Web page revision data
= Beginning of Section =
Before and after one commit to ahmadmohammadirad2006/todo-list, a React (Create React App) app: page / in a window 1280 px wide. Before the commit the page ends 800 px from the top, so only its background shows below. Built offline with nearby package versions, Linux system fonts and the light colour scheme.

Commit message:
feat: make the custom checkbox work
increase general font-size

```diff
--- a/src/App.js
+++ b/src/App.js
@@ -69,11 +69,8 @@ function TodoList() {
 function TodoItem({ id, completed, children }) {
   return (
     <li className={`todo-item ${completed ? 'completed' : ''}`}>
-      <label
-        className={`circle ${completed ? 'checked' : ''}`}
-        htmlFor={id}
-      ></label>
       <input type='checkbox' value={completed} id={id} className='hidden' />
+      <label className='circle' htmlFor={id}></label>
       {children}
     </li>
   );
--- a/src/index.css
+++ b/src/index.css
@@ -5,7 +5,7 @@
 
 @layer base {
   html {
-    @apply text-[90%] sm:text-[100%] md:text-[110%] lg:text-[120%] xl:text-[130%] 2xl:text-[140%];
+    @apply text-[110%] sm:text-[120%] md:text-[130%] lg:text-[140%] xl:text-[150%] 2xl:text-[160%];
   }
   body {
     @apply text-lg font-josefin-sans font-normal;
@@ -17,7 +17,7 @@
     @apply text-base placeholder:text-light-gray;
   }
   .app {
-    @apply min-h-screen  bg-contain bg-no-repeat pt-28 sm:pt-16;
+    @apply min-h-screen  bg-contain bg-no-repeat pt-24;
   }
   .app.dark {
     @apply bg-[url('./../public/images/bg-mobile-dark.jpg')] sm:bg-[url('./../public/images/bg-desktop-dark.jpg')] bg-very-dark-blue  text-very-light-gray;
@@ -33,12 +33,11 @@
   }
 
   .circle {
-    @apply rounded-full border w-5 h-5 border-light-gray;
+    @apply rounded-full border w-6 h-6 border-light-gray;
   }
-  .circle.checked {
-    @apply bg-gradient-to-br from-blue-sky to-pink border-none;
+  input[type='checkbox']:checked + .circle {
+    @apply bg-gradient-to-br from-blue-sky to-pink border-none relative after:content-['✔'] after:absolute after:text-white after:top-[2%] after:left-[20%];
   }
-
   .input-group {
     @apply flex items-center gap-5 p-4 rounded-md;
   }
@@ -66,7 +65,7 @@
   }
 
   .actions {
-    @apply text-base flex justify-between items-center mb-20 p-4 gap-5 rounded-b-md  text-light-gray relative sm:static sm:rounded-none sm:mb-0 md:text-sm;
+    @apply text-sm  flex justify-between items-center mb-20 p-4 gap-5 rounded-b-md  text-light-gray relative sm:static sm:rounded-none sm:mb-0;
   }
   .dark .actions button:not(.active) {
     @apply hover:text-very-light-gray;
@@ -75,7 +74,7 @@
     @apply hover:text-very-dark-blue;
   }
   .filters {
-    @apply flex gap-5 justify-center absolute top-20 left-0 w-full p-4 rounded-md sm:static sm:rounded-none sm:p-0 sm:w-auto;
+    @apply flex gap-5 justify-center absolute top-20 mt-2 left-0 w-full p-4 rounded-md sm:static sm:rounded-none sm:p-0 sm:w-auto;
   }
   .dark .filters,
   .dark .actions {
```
= End of Section =
Exercise: Copy all lines of the records that have the string "base" in them.

Solution for this exercise:
 @layer base {
     @apply text-base placeholder:text-light-gray;
-    @apply text-base flex justify-between items-center mb-20 p-4 gap-5 rounded-b-md  text-light-gray relative sm:static sm:rounded-none sm:mb-0 md:text-sm;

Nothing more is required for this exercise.